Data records
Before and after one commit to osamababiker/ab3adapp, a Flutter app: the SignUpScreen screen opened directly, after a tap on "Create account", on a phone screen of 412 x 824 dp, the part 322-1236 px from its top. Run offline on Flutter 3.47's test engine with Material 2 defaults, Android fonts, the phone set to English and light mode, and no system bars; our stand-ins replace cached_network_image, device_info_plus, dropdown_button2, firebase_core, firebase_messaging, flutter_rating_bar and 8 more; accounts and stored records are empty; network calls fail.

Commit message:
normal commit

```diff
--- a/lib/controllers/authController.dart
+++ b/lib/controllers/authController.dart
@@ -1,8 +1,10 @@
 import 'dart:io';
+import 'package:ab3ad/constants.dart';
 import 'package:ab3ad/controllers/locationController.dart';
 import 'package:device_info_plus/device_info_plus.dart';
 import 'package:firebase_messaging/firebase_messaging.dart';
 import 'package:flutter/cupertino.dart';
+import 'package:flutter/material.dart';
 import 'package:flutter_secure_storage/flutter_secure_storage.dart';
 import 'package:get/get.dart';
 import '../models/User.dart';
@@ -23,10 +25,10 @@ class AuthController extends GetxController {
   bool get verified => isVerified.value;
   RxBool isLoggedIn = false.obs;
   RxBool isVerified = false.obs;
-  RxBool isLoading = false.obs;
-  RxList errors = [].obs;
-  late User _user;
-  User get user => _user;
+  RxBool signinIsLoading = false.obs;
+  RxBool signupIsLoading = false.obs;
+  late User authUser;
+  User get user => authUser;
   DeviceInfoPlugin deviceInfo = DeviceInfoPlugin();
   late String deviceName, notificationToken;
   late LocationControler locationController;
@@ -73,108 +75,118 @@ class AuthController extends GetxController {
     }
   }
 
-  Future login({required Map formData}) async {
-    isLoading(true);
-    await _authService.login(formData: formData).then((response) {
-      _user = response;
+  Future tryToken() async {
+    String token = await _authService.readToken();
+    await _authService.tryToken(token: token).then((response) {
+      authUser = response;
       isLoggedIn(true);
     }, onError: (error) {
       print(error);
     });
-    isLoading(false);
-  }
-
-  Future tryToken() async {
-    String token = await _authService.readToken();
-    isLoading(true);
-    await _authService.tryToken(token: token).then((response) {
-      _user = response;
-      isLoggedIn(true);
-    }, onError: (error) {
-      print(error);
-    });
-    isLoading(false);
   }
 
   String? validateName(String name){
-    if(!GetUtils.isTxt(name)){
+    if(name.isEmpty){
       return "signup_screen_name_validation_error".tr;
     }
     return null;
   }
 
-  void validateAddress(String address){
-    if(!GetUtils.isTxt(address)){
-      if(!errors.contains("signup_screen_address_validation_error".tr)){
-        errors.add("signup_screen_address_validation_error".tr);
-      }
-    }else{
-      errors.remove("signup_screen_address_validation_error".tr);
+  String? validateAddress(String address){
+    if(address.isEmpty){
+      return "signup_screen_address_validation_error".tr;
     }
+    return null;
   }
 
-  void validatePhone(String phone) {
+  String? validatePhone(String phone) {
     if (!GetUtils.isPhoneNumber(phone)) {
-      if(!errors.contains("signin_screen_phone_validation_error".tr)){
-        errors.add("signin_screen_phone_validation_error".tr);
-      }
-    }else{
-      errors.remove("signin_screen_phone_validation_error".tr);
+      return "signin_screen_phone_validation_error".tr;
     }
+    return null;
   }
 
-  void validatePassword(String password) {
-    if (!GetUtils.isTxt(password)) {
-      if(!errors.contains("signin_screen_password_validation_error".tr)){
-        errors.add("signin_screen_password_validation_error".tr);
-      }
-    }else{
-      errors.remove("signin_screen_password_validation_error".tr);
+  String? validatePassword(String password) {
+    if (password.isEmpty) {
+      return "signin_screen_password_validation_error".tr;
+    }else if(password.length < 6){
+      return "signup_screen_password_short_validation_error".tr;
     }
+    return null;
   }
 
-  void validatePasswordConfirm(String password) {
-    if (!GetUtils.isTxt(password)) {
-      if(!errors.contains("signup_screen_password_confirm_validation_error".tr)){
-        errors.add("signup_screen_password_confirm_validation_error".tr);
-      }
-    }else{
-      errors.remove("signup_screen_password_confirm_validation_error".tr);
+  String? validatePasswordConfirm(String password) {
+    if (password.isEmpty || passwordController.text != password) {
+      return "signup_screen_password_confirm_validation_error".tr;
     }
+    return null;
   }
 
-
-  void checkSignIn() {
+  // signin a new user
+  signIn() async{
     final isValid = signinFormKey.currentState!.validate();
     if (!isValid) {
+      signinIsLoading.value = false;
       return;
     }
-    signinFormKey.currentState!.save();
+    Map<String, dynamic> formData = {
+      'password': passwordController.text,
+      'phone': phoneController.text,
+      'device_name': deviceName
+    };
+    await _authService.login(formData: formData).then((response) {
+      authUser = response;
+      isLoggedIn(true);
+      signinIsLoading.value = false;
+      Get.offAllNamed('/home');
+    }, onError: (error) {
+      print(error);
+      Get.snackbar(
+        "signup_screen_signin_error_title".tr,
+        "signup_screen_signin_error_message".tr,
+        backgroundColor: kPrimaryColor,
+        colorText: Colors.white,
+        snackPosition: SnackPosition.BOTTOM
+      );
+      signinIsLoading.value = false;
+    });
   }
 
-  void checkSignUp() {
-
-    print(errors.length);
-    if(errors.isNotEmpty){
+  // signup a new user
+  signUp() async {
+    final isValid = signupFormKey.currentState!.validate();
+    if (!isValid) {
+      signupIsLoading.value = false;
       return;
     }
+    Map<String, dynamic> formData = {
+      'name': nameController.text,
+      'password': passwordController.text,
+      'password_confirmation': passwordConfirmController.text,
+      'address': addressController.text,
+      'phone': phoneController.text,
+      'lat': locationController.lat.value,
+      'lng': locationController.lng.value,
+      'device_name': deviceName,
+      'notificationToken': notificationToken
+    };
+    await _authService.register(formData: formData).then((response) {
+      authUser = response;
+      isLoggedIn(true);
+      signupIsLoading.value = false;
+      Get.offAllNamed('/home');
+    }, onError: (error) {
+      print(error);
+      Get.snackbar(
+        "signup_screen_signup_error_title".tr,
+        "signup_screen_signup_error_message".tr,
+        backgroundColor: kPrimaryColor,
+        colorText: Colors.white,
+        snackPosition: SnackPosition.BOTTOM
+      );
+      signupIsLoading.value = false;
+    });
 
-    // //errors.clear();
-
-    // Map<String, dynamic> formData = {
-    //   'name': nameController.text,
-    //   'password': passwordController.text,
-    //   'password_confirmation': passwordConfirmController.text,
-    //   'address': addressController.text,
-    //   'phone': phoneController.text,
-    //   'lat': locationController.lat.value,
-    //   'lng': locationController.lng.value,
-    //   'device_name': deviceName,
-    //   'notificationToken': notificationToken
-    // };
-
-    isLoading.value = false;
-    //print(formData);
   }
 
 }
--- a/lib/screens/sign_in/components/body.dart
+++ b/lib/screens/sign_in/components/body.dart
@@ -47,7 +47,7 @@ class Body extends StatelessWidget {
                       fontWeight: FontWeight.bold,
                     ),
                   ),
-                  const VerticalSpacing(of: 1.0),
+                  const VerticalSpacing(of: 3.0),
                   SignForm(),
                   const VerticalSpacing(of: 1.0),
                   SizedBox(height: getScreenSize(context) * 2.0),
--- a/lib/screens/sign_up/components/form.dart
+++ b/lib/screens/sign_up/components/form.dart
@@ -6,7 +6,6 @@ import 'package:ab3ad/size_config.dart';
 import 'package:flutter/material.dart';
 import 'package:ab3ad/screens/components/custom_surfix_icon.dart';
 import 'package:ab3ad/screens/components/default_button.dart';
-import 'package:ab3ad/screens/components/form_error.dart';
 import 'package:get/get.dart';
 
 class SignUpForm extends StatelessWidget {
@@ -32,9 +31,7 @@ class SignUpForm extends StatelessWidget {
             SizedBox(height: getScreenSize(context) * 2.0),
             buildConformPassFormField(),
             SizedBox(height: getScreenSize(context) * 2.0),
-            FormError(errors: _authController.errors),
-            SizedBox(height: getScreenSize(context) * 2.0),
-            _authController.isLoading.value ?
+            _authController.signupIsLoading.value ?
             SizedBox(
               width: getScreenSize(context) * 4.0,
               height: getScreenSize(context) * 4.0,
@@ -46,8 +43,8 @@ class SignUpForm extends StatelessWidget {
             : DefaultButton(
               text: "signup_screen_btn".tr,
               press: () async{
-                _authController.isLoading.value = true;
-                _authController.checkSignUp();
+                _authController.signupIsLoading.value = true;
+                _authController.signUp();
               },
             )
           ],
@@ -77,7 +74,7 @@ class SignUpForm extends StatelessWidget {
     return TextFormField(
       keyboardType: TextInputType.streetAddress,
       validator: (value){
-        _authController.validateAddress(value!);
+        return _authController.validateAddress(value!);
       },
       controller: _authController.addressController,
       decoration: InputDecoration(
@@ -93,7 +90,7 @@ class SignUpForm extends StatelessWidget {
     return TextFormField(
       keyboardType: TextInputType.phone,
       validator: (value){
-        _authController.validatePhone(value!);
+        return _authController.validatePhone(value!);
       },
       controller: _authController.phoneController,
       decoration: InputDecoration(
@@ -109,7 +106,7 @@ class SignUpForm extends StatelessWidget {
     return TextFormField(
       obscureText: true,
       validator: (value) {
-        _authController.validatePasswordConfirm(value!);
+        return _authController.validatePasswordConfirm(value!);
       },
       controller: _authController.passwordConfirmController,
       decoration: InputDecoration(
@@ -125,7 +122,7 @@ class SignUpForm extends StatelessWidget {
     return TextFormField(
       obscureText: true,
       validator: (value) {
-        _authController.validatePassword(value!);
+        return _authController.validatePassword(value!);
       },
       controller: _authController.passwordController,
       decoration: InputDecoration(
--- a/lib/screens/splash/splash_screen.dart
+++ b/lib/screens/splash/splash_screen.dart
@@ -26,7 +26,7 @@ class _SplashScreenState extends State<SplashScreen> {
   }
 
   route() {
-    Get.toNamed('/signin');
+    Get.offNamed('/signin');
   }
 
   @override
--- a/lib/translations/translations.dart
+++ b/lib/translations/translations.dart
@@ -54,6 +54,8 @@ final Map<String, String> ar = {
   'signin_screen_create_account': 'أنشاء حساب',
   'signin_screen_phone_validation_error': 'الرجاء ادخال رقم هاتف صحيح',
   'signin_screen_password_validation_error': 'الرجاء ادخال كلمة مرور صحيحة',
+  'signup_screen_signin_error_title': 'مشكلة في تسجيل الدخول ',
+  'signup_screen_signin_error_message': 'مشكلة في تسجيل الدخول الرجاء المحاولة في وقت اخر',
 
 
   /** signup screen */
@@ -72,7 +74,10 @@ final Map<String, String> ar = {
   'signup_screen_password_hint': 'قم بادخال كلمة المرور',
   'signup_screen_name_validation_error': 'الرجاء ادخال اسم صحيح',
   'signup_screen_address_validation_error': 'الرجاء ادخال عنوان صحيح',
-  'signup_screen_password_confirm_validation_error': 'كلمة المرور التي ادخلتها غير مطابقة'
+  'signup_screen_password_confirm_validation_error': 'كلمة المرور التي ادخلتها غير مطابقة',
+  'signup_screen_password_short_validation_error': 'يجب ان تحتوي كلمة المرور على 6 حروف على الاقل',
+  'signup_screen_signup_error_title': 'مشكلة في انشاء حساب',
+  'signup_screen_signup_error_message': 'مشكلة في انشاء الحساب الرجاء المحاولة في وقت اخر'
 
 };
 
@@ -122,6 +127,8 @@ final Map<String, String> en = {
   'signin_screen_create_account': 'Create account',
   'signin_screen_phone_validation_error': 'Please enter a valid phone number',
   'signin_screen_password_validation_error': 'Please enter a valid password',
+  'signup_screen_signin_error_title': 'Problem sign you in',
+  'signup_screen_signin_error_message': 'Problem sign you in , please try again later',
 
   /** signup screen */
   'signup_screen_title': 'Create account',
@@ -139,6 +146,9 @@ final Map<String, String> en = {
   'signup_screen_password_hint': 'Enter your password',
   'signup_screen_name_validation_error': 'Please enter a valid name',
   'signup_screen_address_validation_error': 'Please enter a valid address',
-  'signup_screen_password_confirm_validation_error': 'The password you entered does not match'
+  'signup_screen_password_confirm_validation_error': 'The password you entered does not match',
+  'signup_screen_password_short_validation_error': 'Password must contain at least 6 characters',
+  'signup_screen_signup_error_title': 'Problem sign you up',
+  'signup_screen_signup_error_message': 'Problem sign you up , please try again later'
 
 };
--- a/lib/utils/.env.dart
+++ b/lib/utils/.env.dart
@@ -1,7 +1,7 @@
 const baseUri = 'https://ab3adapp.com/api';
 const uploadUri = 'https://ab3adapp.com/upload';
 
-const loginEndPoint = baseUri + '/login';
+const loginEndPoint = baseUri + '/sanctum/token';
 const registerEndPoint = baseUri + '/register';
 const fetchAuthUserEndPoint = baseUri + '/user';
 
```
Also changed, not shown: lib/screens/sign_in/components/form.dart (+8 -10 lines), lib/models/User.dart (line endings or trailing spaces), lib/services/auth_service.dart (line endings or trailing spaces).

==

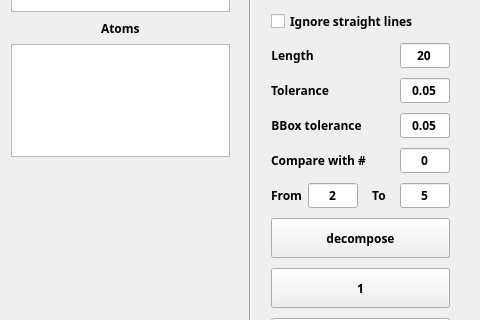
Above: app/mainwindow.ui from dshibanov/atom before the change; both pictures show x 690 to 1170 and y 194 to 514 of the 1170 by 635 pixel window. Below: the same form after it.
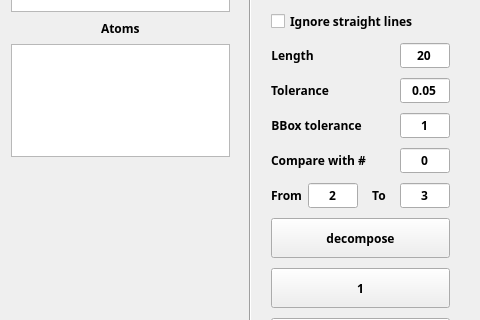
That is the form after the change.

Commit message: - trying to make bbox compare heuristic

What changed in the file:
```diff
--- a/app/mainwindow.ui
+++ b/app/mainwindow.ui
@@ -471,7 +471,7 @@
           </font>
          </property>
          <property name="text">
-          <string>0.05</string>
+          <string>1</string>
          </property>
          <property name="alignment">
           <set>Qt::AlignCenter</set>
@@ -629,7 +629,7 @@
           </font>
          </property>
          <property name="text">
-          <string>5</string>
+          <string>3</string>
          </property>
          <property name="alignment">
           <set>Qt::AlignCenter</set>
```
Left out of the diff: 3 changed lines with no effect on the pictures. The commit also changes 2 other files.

* * *

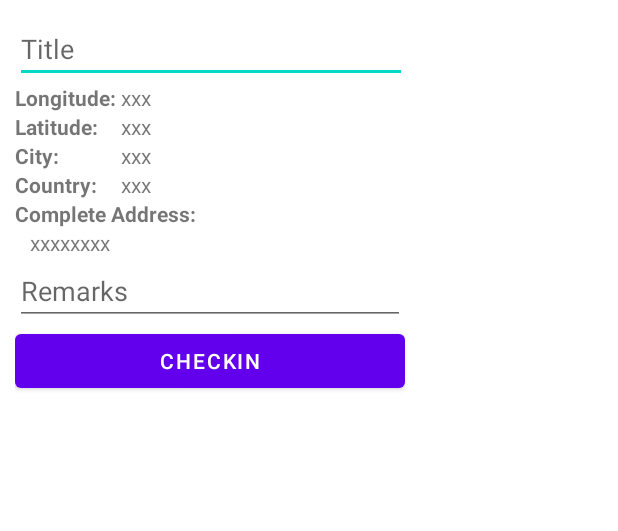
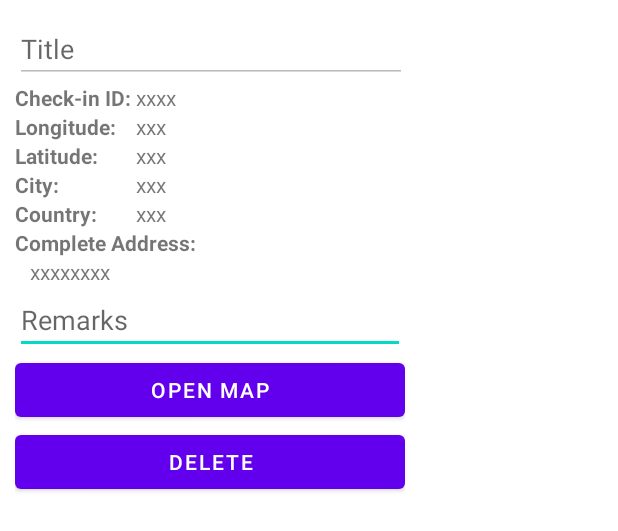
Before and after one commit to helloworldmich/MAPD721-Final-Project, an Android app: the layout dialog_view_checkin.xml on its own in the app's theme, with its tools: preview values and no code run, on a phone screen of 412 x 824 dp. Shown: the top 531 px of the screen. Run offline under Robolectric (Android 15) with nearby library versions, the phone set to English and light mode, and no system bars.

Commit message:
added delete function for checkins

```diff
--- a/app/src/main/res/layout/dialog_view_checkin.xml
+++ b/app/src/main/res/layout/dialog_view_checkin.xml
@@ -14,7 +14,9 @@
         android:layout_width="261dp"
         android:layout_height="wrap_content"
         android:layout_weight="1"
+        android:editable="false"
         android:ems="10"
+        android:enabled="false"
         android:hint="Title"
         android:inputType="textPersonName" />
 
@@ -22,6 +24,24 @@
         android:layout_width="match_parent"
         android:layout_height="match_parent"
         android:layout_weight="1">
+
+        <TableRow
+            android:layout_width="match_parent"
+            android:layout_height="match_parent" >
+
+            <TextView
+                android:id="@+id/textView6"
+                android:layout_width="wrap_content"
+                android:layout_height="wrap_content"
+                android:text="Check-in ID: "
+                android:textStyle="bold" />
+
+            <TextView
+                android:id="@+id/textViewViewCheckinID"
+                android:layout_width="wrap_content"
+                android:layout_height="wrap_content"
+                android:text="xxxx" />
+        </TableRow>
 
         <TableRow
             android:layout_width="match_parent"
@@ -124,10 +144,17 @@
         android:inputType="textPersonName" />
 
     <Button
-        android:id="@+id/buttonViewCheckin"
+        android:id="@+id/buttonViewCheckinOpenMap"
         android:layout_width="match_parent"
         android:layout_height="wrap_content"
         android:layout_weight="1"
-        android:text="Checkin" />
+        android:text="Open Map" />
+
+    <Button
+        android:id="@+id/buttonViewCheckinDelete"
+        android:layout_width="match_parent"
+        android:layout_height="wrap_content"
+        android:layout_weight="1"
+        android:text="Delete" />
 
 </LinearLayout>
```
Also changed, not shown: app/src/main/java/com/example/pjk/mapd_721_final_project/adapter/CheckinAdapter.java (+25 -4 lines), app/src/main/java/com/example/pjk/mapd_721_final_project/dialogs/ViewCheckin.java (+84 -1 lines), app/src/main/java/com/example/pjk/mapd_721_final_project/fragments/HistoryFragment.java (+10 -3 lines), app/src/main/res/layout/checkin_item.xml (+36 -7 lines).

*What the task requires*. For this exercise, copy every line of the data that holds "currentState".

*Response*.
     final isValid = signinFormKey.currentState!.validate();
-    signinFormKey.currentState!.save();
+    final isValid = signupFormKey.currentState!.validate();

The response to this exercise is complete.